90 to 110 and back again: sometimes Canada just doesn't make sense
more stories from this episode
- Cities need to plan for sex in public parks
- Do Jehovah's Witnesses really mean it when they refuse a blood transfusion?
- 90 to 110 and back again: sometimes Canada just doesn't make sense
- Free Trade: why we notice the losses, but ignore the gains
- Opinion: You should worry more about a free press, than about free speech
- Full Episode
Have you ever noticed that the speed limit on the Trans-Canada Highway, Canada's national highway, changes across provinces?
Or that grade 7 students in one province learn different things than grade 7s in another?
Amy Attas has, and she says it's time for change.
When Canada was created in 1867, provinces were given control over roads, education, and health care. Maybe that made sense a hundred fifty years ago, says Attas, but it doesn't now.
The massive social and technological change since confederation can make the historical divisions of authority seem awfully artificial. So we live with a patchwork of provincial regulations for things that cross provincial boundaries.
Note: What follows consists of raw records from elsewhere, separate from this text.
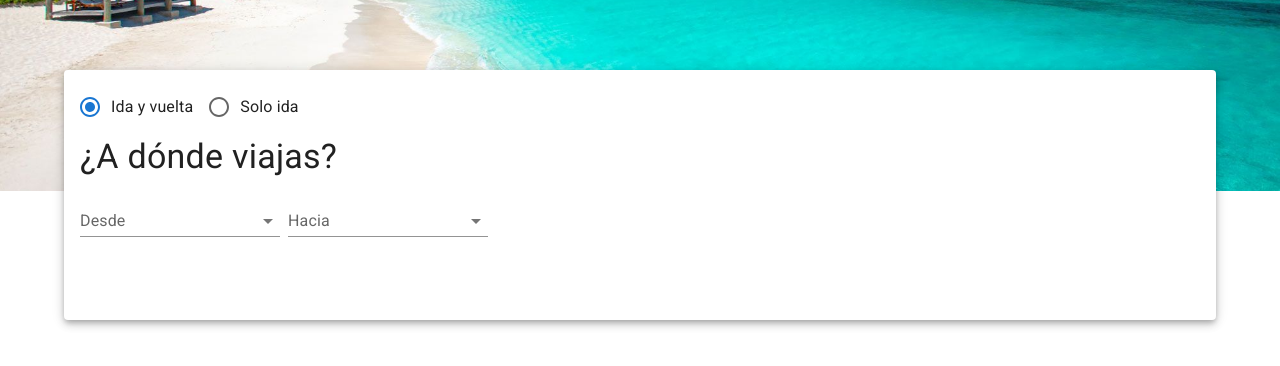
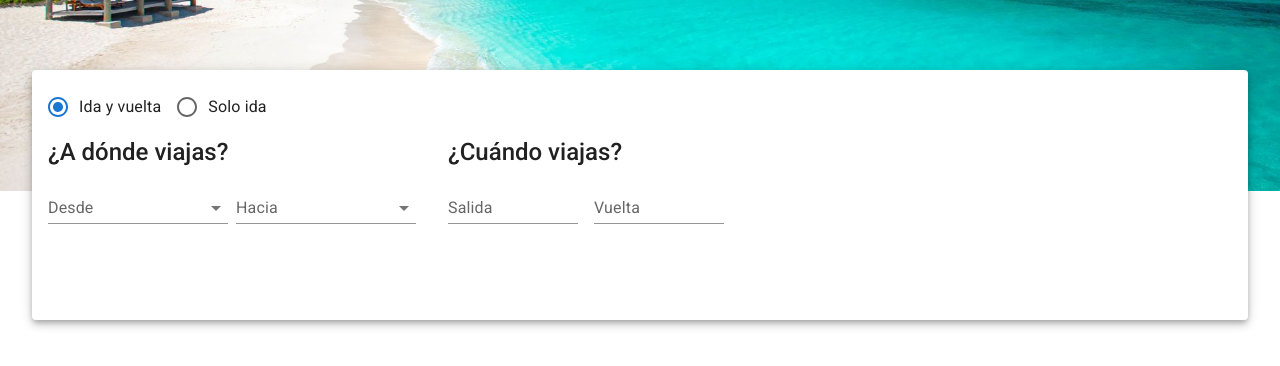
Before and after one commit to asuridev/be-bolder, a React (Vite) app: page / in a window 1280 px wide. Shown: the part 358-724 px from the top of the page. Built offline with nearby package versions, Linux system fonts and the light colour scheme; no server answers; the database is empty.

Commit message:
inputs de fecha ida y regreso

```diff
--- a/package.json
+++ b/package.json
@@ -9,11 +9,14 @@
     "preview": "vite preview"
   },
   "dependencies": {
+    "@date-io/date-fns": "^2.16.0",
     "@emotion/react": "^11.10.5",
     "@emotion/styled": "^11.10.5",
     "@mui/icons-material": "^5.11.0",
     "@mui/material": "^5.11.0",
+    "@mui/x-date-pickers": "^5.0.10",
     "@reduxjs/toolkit": "^1.9.1",
+    "date-fns": "^2.29.3",
     "firebase": "^9.15.0",
     "react": "^18.2.0",
     "react-dom": "^18.2.0",
--- a/src/components/Panel.jsx
+++ b/src/components/Panel.jsx
@@ -1,23 +1,29 @@
-import { Box, Paper } from '@mui/material'
-import { RoundTrip } from './RoundTrip'
-import { Where } from './Where'
-
+import { Box, Button, Paper } from "@mui/material";
+import { RoundTrip } from "./RoundTrip";
+import { When } from "./When";
+import { Where } from "./Where";
 
 export const Panel = () => {
-
   return (
-    <Paper elevation={5} sx={{
-      width:'90%',
-      height:'250px',
-      position:'absolute',
-      bottm:0,
-      left:'50%',
-      transform:'translate(-50%,-50%)'
-    }}>
-      <Box sx={{margin:'1rem'}}>
-          <RoundTrip/>
-          <Where/>
+    <Paper
+      elevation={5}
+      sx={{
+        width: "95%",
+        height: "250px",
+        position: "absolute",
+        bottm: 0,
+        left: "50%",
+        transform: "translate(-50%,-50%)",
+      }}
+    >
+      <Box sx={{ margin: "1rem" }}>
+        <RoundTrip />
+        <Box sx={{display:'flex'}}>
+          <Where />
+          <When />
+          {/* <Button variant="contained" color="secondary">Buscar Vuelos</Button> */}
+        </Box>
       </Box>
     </Paper>
-  )
-}
+  );
+};
--- a/src/components/RoundTrip.jsx
+++ b/src/components/RoundTrip.jsx
@@ -9,7 +9,7 @@ import {setRoundTrip} from '../state/roundTripSlice'
 
 export  function RoundTrip() {
   const dispatach = useDispatch();
-  const {value} = useSelector(state => state.roundTripe)
+  const {value} = useSelector(state => state.roundTrip)
 
   const handleChange = (event) => {
        dispatach(setRoundTrip(event.target.value));
--- /dev/null
+++ b/src/components/When.jsx
@@ -0,0 +1,66 @@
+import { Box, Typography } from "@mui/material";
+import * as React from "react";
+import TextField from "@mui/material/TextField";
+import { DatePicker, LocalizationProvider } from "@mui/x-date-pickers";
+import { AdapterDateFns } from "@mui/x-date-pickers/AdapterDateFns";
+import { useSelector } from "react-redux";
+
+const DateRoundTrip = () => {
+  const [value, setValue] = React.useState(null);
+  const handleChange = (newValue) => {
+    setValue(newValue);
+  };
+  return (
+    <Box sx={{ display: "flex" }}>
+      <Box sx={{ marginRight: "1rem", width: 130 }}>
+        <DatePicker
+          label="Salida"
+          value={value}
+          onChange={handleChange}
+          renderInput={(params) => <TextField variant="standard" {...params} />}
+        />
+      </Box>
+      <Box sx={{ width: 130 }}>
+        <DatePicker
+          label="Vuelta"
+          value={value}
+          onChange={handleChange}
+          renderInput={(params) => <TextField variant="standard" {...params} />}
+        />
+      </Box>
+    </Box>
+  );
+};
+
+const DateOnlyWay = () => {
+  const [value, setValue] = React.useState(null);
+  const handleChange = (newValue) => {
+    setValue(newValue);
+  };
+  return (
+    <Box sx={{ display: "flex" }}>
+      <Box sx={{ width: 260 }}>
+        <DatePicker
+          label="Fecha de Ida"
+          value={value}
+          onChange={handleChange}
+          renderInput={(params) => <TextField variant="standard" {...params} />}
+        />
+      </Box>
+    </Box>
+  );
+};
+
+export const When = () => {
+  const { value } = useSelector((state) => state.roundTrip);
+  return (
+    <Box sx={{ marginTop: ".5rem" }}>
+      <LocalizationProvider dateAdapter={AdapterDateFns}>
+        <Typography gutterBottom sx={{fontWeight:'500'}} variant="h5">
+          ¿Cuándo viajas?
+        </Typography>
+        {value === "rt" ? <DateRoundTrip /> : <DateOnlyWay />}
+      </LocalizationProvider>
+    </Box>
+  );
+};
--- a/src/components/Where.jsx
+++ b/src/components/Where.jsx
@@ -50,10 +50,10 @@ export function Where() {
 
   return (
     <Box sx={{ marginTop: ".5rem" }}>
-      <Typography gutterBottom variant="h4">
+      <Typography gutterBottom sx={{fontWeight:'500'}} variant="h5">
         ¿A dónde viajas?
       </Typography>
-      <Box sx={{ display: "flex" }}>
+      <Box sx={{ display: "flex",marginRight:'2rem' }}>
         <Box sx={{ marginRight: "0.5rem" }}>
           <Autocomplete
             disablePortal
@@ -61,7 +61,7 @@ export function Where() {
              value={value1}
             id="combo-box-demo"
             options={source}
-            sx={{ width: 200 }}
+            sx={{ width: 180 }}
             renderInput={(params) => (
               <TextField {...params} variant="standard" label="Desde" />
             )}
@@ -74,7 +74,7 @@ export function Where() {
             value={value2}
             id="combo-box-destino"
             options={destination}
-            sx={{ width: 200 }}
+            sx={{ width: 180 }}
             renderInput={(params) => (
               <TextField {...params} variant="standard" label="Hacia" />
             )}
--- a/src/main.jsx
+++ b/src/main.jsx
@@ -4,6 +4,8 @@ import { Provider } from "react-redux";
 import App from "./App";
 import "./index.css";
 import { store } from "./state/store";
+import { AdapterDateFns } from "@mui/x-date-pickers/AdapterDateFns";
+import { LocalizationProvider } from "@mui/x-date-pickers";
 
 ReactDOM.createRoot(document.getElementById("root")).render(
   // <React.StrictMode>
--- a/src/state/store.js
+++ b/src/state/store.js
@@ -4,7 +4,7 @@ import { roundTripReducer } from "./roundTripSlice";
 
 export const store = configureStore({
   reducer:{
-    roundTripe : roundTripReducer,
+    roundTrip : roundTripReducer,
     cities:citiesReducer
   }
 })
```
Also changed, not shown: 1 other file (tests, documents, lock files or other folders).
Attas says that her work as an itinerant labourer has revealed some of the absurdities of the current arrangement.
"I go where the work is, often staying in hotels for months at a time. I always maintain a permanent residence in Manitoba, but I'm gone from there over half the year. Sometimes I'm in B.C. for more than three months, but sometimes the work is in Ontario, or Alberta. Do I really have to change my driver's licence four times a year?"
I'll happily renounce my provincial citizenship for a national health card that gets me consistent coverage across the country, a single minimum wage that protects me from sea to sea, a federal drinking age to protect our kids. - Amy Attas
Attas allows that there are some reasons to main a degree of de-centralization.
"Alberta's economy and B.C.'s ecology should be at odds, so that we can reach a responsible compromise. Decisions around diamond mines should include the voices of the north who will be directly affected, not just the southern companies who profit."
She says that the situation doesn't require a total overhaul, and that small changes could go a long way towards making Canada work better.
"I'll happily renounce my provincial citizenship for a national health card that gets me consistent coverage across the country, a single minimum wage that protects me from sea to sea, a federal drinking age to protect our kids."